* REQUIRED ACTION: Make an exact copy of the listing so that no picture is carried over.

━━━━━ ENTRIES SUPPLIED

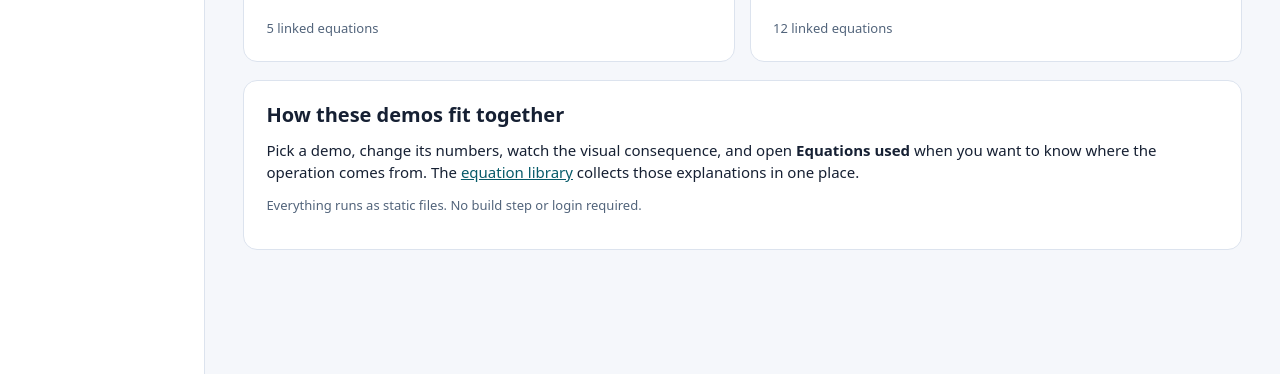
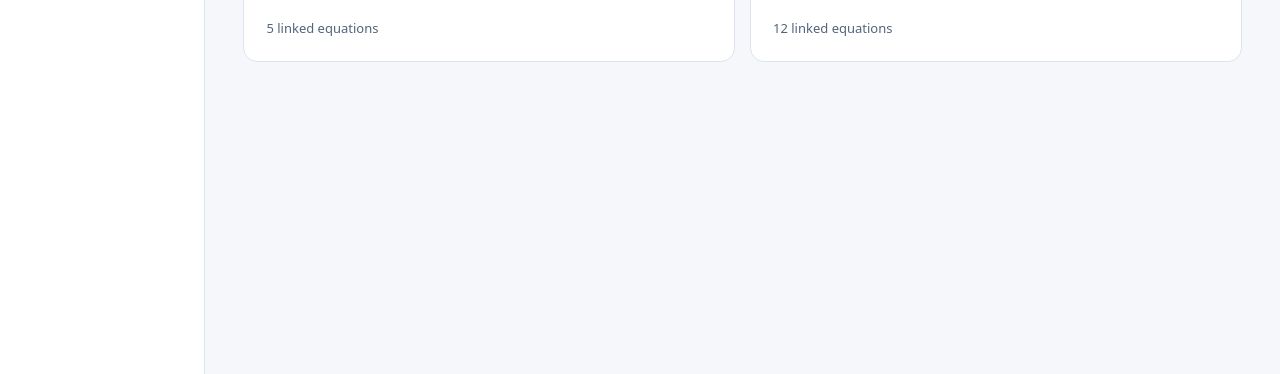
Before and after one commit to gr812b/spinor-visualization, a website with bundled scripts: page index.html in a window 1280 px wide. Shown: the part 426-800 px from the top of the page. Built offline with nearby package versions, Linux system fonts and the light colour scheme.

Commit message:
ui: remove redundant homepage explanatory panel

```diff
--- a/index.html
+++ b/index.html
@@ -15,11 +15,6 @@
       <p class="intro">Interactive mathematics you can revisit. Change the numbers, see the geometry, inspect the equations.</p>
     </header>
     <div class="demo-cards" id="demo-cards"></div>
-    <section class="panel" style="margin-top:18px;max-width:1100px">
-      <h2>How these demos fit together</h2>
-      <p>Pick a demo, change its numbers, watch the visual consequence, and open <strong>Equations used</strong> when you want to know where the operation comes from. The <a href="equations.html">equation library</a> collects those explanations in one place.</p>
-      <p class="note">Everything runs as static files. No build step or login required.</p>
-    </section>
   </main>
   <script type="module" src="src/ui/navigation.js"></script>
   <script type="module">
```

━━━━━━━━━━

* TASK RESULT:
Before and after one commit to gr812b/spinor-visualization, a website with bundled scripts: page index.html in a window 1280 px wide. Shown: the part 426-800 px from the top of the page. Built offline with nearby package versions, Linux system fonts and the light colour scheme.

Commit message:
ui: remove redundant homepage explanatory panel

```diff
--- a/index.html
+++ b/index.html
@@ -15,11 +15,6 @@
       <p class="intro">Interactive mathematics you can revisit. Change the numbers, see the geometry, inspect the equations.</p>
     </header>
     <div class="demo-cards" id="demo-cards"></div>
-    <section class="panel" style="margin-top:18px;max-width:1100px">
-      <h2>How these demos fit together</h2>
-      <p>Pick a demo, change its numbers, watch the visual consequence, and open <strong>Equations used</strong> when you want to know where the operation comes from. The <a href="equations.html">equation library</a> collects those explanations in one place.</p>
-      <p class="note">Everything runs as static files. No build step or login required.</p>
-    </section>
   </main>
   <script type="module" src="src/ui/navigation.js"></script>
   <script type="module">
```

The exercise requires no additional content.